▶ ASSIGNMENT
Should a line below contain the word "docs", report it.

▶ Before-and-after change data

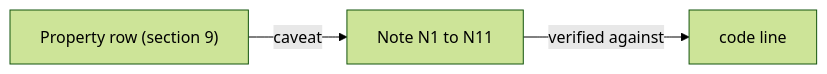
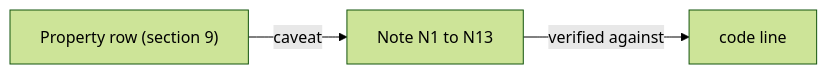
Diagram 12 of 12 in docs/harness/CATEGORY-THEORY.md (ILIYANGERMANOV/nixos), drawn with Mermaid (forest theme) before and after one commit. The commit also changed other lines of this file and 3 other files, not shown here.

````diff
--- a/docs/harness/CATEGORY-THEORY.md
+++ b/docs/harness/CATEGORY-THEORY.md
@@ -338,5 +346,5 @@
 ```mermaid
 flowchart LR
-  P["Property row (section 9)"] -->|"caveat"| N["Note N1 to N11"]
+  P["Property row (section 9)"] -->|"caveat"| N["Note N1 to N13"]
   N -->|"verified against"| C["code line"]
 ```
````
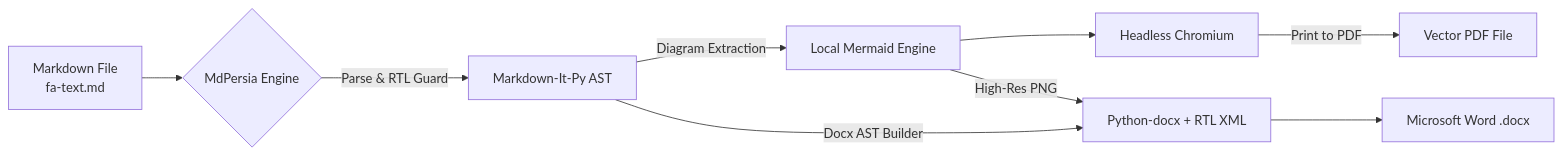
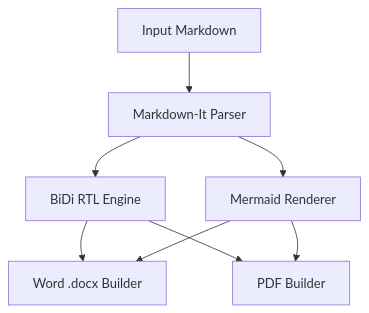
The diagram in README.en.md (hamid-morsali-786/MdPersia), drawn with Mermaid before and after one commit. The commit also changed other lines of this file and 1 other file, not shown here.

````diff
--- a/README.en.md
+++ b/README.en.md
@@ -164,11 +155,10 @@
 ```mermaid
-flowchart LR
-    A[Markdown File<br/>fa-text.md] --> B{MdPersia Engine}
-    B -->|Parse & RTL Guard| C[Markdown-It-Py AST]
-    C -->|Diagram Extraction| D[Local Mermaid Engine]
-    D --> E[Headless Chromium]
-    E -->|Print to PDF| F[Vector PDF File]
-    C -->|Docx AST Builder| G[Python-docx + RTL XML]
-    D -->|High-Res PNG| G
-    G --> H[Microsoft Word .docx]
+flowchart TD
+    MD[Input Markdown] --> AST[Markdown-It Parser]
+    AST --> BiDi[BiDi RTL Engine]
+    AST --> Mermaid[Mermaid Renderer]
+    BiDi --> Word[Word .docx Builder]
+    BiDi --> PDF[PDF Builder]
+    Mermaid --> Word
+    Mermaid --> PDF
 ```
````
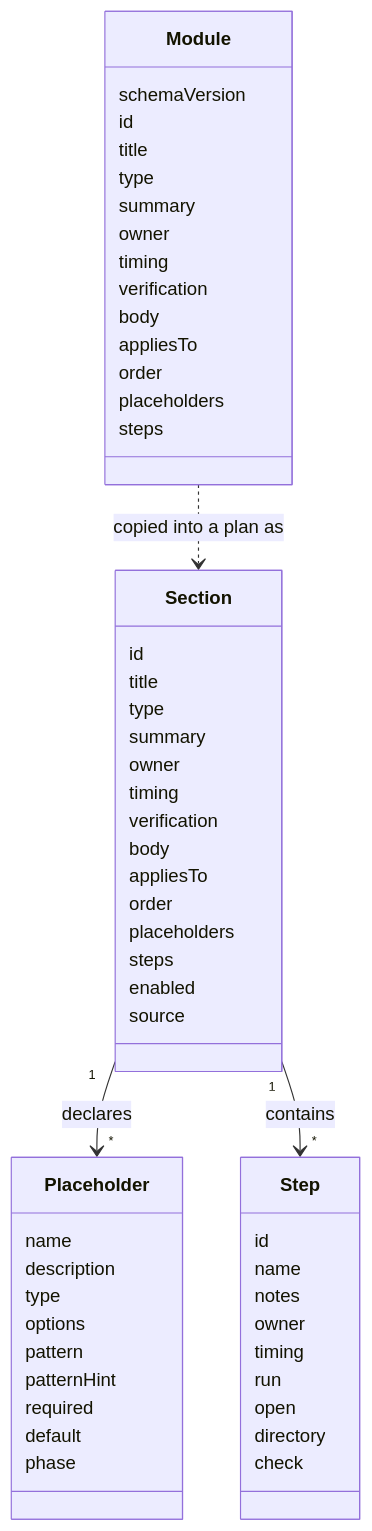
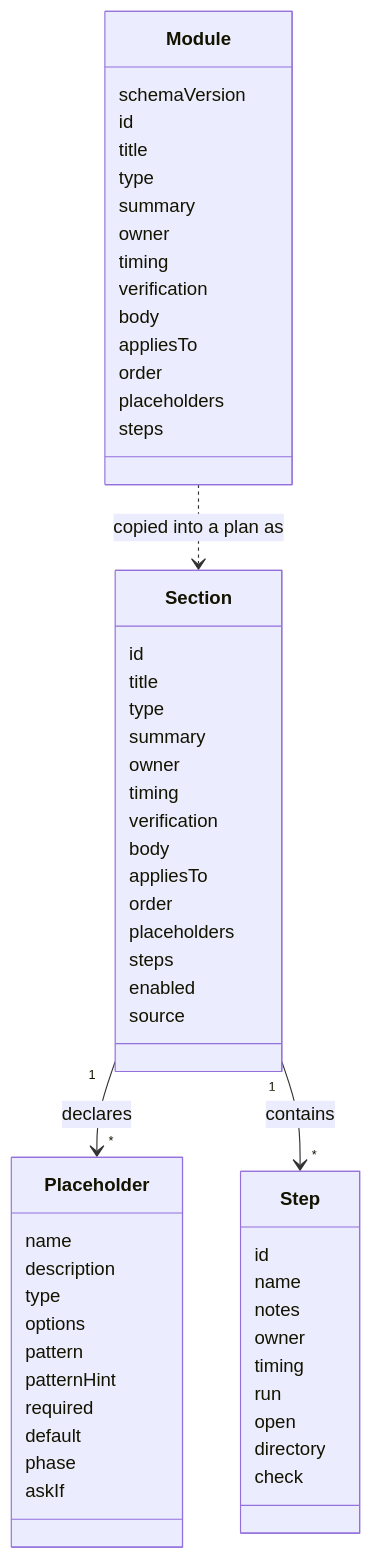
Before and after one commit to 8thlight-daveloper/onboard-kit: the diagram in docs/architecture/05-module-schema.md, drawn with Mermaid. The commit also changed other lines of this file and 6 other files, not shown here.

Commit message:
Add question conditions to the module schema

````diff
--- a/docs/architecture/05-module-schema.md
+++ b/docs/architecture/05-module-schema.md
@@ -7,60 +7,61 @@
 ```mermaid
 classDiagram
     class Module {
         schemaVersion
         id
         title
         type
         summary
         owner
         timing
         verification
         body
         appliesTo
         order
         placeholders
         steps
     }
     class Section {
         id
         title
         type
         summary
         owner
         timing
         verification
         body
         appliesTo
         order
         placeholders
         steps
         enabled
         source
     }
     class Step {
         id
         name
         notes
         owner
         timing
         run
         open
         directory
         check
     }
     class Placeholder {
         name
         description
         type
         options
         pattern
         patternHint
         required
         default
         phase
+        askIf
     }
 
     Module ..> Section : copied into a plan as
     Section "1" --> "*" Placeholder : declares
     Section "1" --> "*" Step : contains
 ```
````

▶ FINISHED TASK
Diagram 12 of 12 in docs/harness/CATEGORY-THEORY.md (ILIYANGERMANOV/nixos), drawn with Mermaid (forest theme) before and after one commit. The commit also changed other lines of this file and 3 other files, not shown here.
--- a/docs/harness/CATEGORY-THEORY.md
+++ b/docs/harness/CATEGORY-THEORY.md
Before and after one commit to 8thlight-daveloper/onboard-kit: the diagram in docs/architecture/05-module-schema.md, drawn with Mermaid. The commit also changed other lines of this file and 6 other files, not shown here.
--- a/docs/architecture/05-module-schema.md
+++ b/docs/architecture/05-module-schema.md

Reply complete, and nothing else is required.